  1. Footnotes and figures are anchored to the line in which they occur, so moving such a line across a page boundary moves the other stuff with it.
  2. TeX is a good Christian, it will avoid creating widows or orphans, so if you have 3 lines left of a paragraph on a next page, you can’t pull 2 back across.
  3. Headings also take the first two lines of the following paragraph with them, for reason 2.
  4. For every line you take from column 2 to column 1, TeX needs to pull *exactly* 2 lines from the next page, in such a way that it doesn’t leave a single orphan line on that page.

Probably, if you mentally apply those rules to a particular page break you will be able to work out why TeX broke the page there.

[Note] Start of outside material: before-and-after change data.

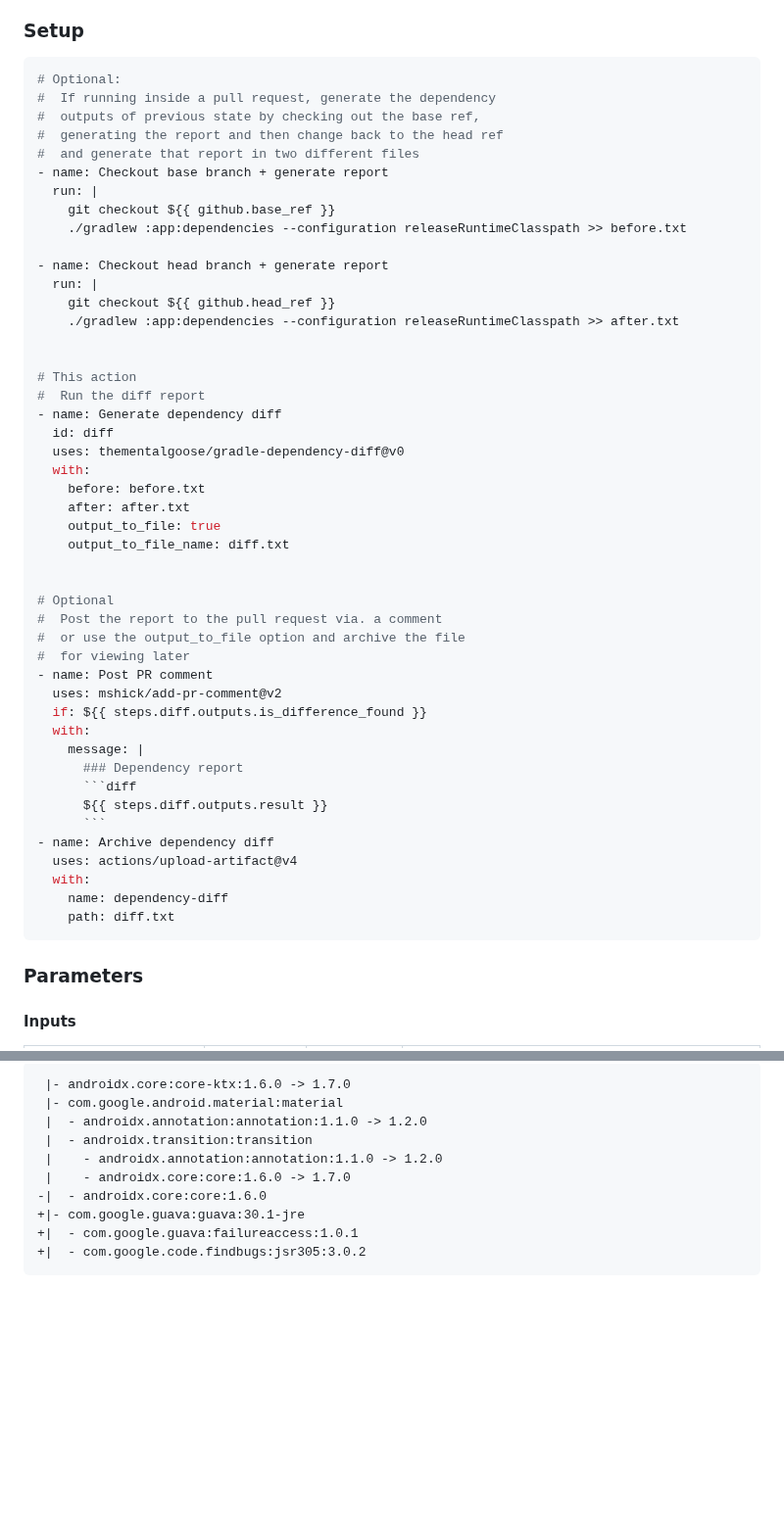
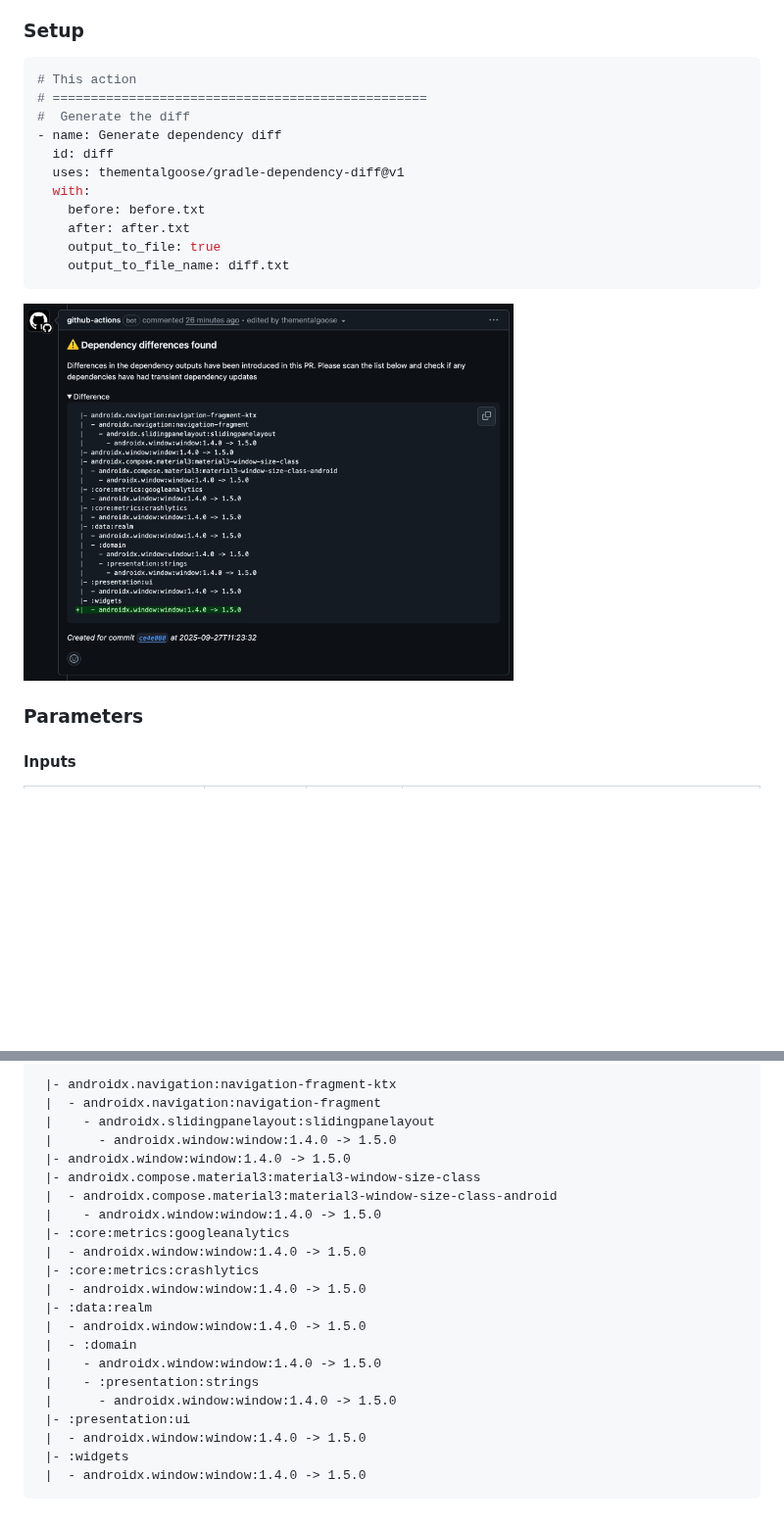
Before and after one commit to thementalgoose/gradle-dependency-diff, a Markdown page: README.md, 2 parts joined by grey strips. Shown at 98% size. GitHub-like rendering; pictures changed too: resources/example.jpg (added); folded sections open; blank space fills up the shorter version.

````diff
--- a/README.md
+++ b/README.md
@@ -14,53 +9,20 @@ A small github action designed for android projects which will analyse the gradl
 ### Setup
 
 ```yml
-# Optional:
-#  If running inside a pull request, generate the dependency
-#  outputs of previous state by checking out the base ref,
-#  generating the report and then change back to the head ref
-#  and generate that report in two different files
-- name: Checkout base branch + generate report
-  run: |
-    git checkout ${{ github.base_ref }}
-    ./gradlew :app:dependencies --configuration releaseRuntimeClasspath >> before.txt
-
-- name: Checkout head branch + generate report
-  run: |
-    git checkout ${{ github.head_ref }}
-    ./gradlew :app:dependencies --configuration releaseRuntimeClasspath >> after.txt
-
-
 # This action
-#  Run the diff report
+# =================================================
+#  Generate the diff
 - name: Generate dependency diff
   id: diff
-  uses: thementalgoose/gradle-dependency-diff@v0
+  uses: thementalgoose/gradle-dependency-diff@v1
   with:
     before: before.txt
     after: after.txt
     output_to_file: true
     output_to_file_name: diff.txt
+```
 
-
-# Optional
-#  Post the report to the pull request via. a comment
-#  or use the output_to_file option and archive the file
-#  for viewing later
-- name: Post PR comment
-  uses: mshick/add-pr-comment@v2
-  if: ${{ steps.diff.outputs.is_difference_found }}
-  with:
-    message: |
-      ### Dependency report
-      ```diff
-      ${{ steps.diff.outputs.result }}
-      ```
-- name: Archive dependency diff
-  uses: actions/upload-artifact@v4
-  with:
-    name: dependency-diff
-    path: diff.txt
-```
+<img src="resources/example.jpg" width="500" />
 
 ### Parameters
 
@@ -86,13 +121,25 @@ Example: I update `androidx.window:window` from 1.4.0 to 1.5.0 in an android pro
 
-```diff |- com.squareup.okhttp3:okhttp:4.9.0 -> 4.10.0
- |- androidx.core:core-ktx:1.6.0 -> 1.7.0
- |- com.google.android.material:material
- |  - androidx.annotation:annotation:1.1.0 -> 1.2.0
- |  - androidx.transition:transition
- |    - androidx.annotation:annotation:1.1.0 -> 1.2.0
- |    - androidx.core:core:1.6.0 -> 1.7.0
--|  - androidx.core:core:1.6.0
-+|- com.google.guava:guava:30.1-jre
-+|  - com.google.guava:failureaccess:1.0.1
-+|  - com.google.code.findbugs:jsr305:3.0.2
+```diff
+ |- androidx.navigation:navigation-fragment-ktx
+ |  - androidx.navigation:navigation-fragment
+ |    - androidx.slidingpanelayout:slidingpanelayout
+ |      - androidx.window:window:1.4.0 -> 1.5.0
+ |- androidx.window:window:1.4.0 -> 1.5.0
+ |- androidx.compose.material3:material3-window-size-class
+ |  - androidx.compose.material3:material3-window-size-class-android
+ |    - androidx.window:window:1.4.0 -> 1.5.0
+ |- :core:metrics:googleanalytics
+ |  - androidx.window:window:1.4.0 -> 1.5.0
+ |- :core:metrics:crashlytics
+ |  - androidx.window:window:1.4.0 -> 1.5.0
+ |- :data:realm
+ |  - androidx.window:window:1.4.0 -> 1.5.0
+ |  - :domain
+ |    - androidx.window:window:1.4.0 -> 1.5.0
+ |    - :presentation:strings
+ |      - androidx.window:window:1.4.0 -> 1.5.0
+ |- :presentation:ui
+ |  - androidx.window:window:1.4.0 -> 1.5.0
+ |- :widgets
+ |  - androidx.window:window:1.4.0 -> 1.5.0
 ```
````
Also changed, not shown: other parts of README.md (+75 -9 lines).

Then you can adjust a previous paragraph to perhaps make it longer and thus to only need to pull one line across and one from the next page, and so on.

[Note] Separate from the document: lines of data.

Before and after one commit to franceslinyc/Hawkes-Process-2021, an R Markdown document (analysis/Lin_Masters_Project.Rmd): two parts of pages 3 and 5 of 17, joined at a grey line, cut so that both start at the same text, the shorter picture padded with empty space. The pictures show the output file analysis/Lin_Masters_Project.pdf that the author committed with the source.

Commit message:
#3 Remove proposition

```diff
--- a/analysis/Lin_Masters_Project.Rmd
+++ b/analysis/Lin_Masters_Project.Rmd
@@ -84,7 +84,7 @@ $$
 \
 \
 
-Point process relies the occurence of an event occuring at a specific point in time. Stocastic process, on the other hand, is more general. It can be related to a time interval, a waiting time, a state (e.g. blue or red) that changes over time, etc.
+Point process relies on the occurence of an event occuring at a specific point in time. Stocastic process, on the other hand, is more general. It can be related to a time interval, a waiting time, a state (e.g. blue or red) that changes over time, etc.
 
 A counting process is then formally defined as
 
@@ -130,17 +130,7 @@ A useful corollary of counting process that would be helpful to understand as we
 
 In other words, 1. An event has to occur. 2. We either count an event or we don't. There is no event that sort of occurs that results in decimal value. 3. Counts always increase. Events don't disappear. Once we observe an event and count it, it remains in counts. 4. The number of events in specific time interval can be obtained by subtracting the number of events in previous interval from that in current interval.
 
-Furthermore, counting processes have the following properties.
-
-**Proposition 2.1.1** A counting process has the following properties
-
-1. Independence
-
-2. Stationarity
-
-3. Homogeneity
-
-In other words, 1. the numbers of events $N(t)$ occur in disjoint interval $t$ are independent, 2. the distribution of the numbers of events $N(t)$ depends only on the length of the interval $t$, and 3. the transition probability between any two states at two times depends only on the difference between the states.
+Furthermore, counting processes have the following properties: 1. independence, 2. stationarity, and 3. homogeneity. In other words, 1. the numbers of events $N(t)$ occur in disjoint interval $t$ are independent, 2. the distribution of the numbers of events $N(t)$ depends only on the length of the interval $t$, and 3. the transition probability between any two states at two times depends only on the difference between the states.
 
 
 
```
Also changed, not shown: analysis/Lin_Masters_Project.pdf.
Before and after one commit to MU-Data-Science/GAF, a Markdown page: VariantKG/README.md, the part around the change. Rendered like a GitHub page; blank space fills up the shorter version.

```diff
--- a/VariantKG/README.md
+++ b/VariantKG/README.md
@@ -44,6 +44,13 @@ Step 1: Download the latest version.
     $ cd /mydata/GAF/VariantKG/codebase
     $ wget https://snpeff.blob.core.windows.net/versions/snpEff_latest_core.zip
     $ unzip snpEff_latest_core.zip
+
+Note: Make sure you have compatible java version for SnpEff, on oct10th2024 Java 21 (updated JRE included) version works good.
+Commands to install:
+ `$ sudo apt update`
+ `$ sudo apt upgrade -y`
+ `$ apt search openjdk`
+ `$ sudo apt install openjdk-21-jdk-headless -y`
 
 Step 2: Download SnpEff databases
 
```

There are a couple of training videos now available covering this topic in detail. They explain in detail how to finalize the layout using either:

One warning. Only start addressing page breaking once everything else about your layout is exactly as you want it in terms of headers and footers, point size and spacing, styles, pictures, etc. Otherwise if you change anything after that, you will almost inevitable have to go through and fix page breaks later.

Q: Why can’t I change the font size or the line spacing for the main paragraph \p marker? I can see it, but it is disabled and grayed out, so I can’t change it.

A: This is because the \p marker is special and foundational for all the other markers. The place to change (underlying) Base Font Size and Base Line Spacing is on the Layout page as shown here (below). All other markers’ font sizes will update accordingly, relative to the Base Font Size, so there is no need to update them manually.

Q: Can I get the books to print in a different order? If so, where do I specify that?

A: Yes, you can use modify the order of books by typing them into the option shown here:

Q: Can I get the header to display the book and reference range in another language or script? If so, how do I do that?

A: Yes, you can use the \h1 code for the 2nd language/script book name and then modify the header settings. It is a little bit more complicated than just clicking a few options, but the process has been documented in more detail in this GitHub issue.

Q: This is what I need to do on a regular basis: produce PDFs that easily incorporate the key terms as footnotes so that when we’re doing comprehension checking we’re also checking the study aids. Does PTXprint do that?

A: Yes it does (provided that you have used Paratext’s standard glossary markup). Just select the option “Show All Glossary Entries as Footnotes” located on the Notes+Refs tab.

Q: How can I put credit overlays on my illustrations to comply with copyright and usage requirements?

A: There is a button on the Pictures tab, under the Details section. Use that as described in the image below:

For more in-depth and technical information, please refer to this page (ptx2pdf-faq) on GitHub